In terms of connectivity, in addition to the analog RCA inputs has several optical and coaxial digital, Ethernet port and WiFi to receive files from the local network or from Spotify, Deezer, Tidal and Qobuz, Bluetooth compatibility and AirPlay to send music from the mobile and USB port for direct file playback. It also has several line outputs if we want to use an external amplifier, preamp output for subwoofer and FM radio tuner DAB and DAB +. It is also compatible with the MusicCast multiroom system of the brand, with control from the smartphone and with Alexa. Its price is around $800.
Rotel is a brand traditionally linked to the audiophile world of high ranges that stands out for its quality of design and manufacturing, but with prices not available to all fans. Its latest creation is the RA-1572, a stereo system that has a 32-bit, 768KHz AKM DAC that can pick up sound sources directly from a USB input connected in turn to a PC or mobile device such as a smartphone.
It has digital coaxial and optical inputs, several analogical RCA analog and balanced XLR, as well as aptX compatible Bluetooth interface to send content directly from the phone and phono input MM for turntables. If we connect a PC via USB we can use the RA-1572 as a sound card improving the one that comes standard on our motherboard. It also has WiFi connection for software updates, several 12-volt triggers and the possibility to control the device through an iOS application.
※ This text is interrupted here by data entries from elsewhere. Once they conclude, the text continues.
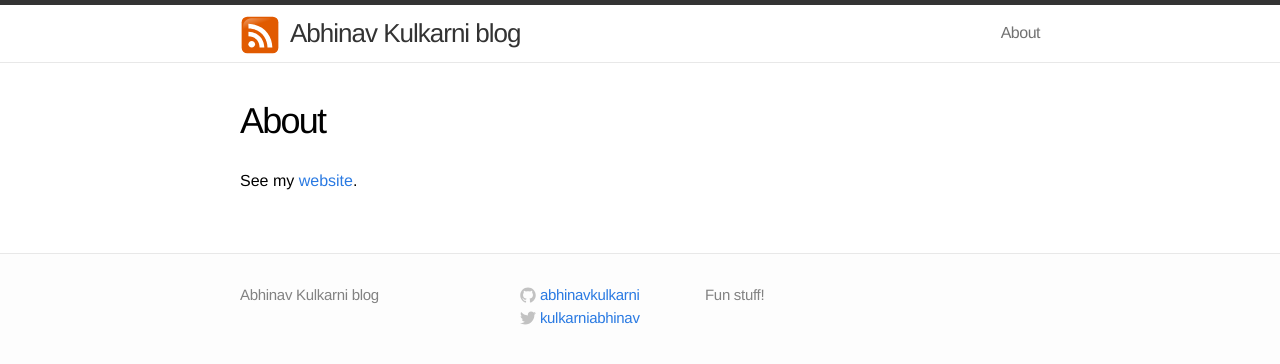
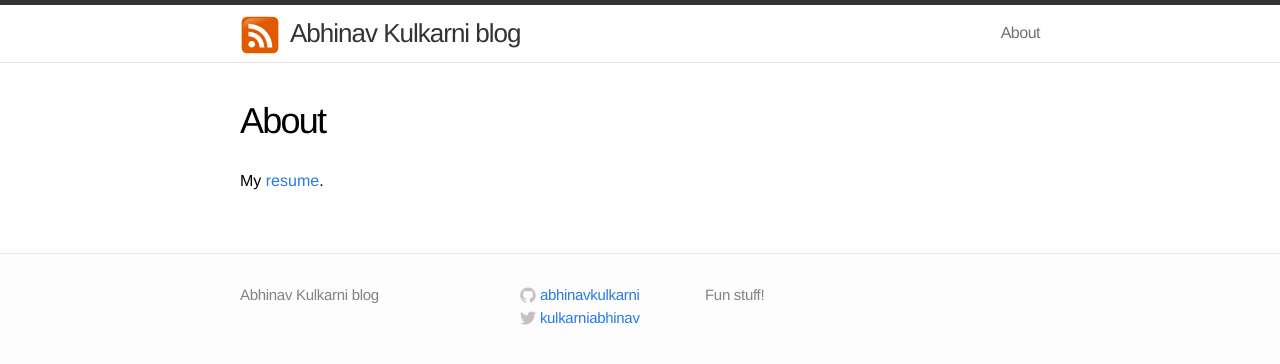
Before and after one commit to abhinavkulkarni/abhinavkulkarni.github.io, a Jekyll site: the page built from about.md, in a window 1280 px wide. Shown: the top 364 px of the page. Built offline with Jekyll 4.4.1, drawn with Linux system fonts in a browser that asks for light colours.

Commit message:
Added resume

```diff
--- a/about.md
+++ b/about.md
@@ -4,4 +4,4 @@ title: About
 permalink: /about/
 ---
 
-See my [website](https://abhinavkulkarni.github.io/).
+My [resume](/assets/Resume.pdf).
```
Also changed, not shown: 1 other file.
As for the power offered, it remains at about 120 watts in stereo over 8 ohm speakers. Its price is about $1700.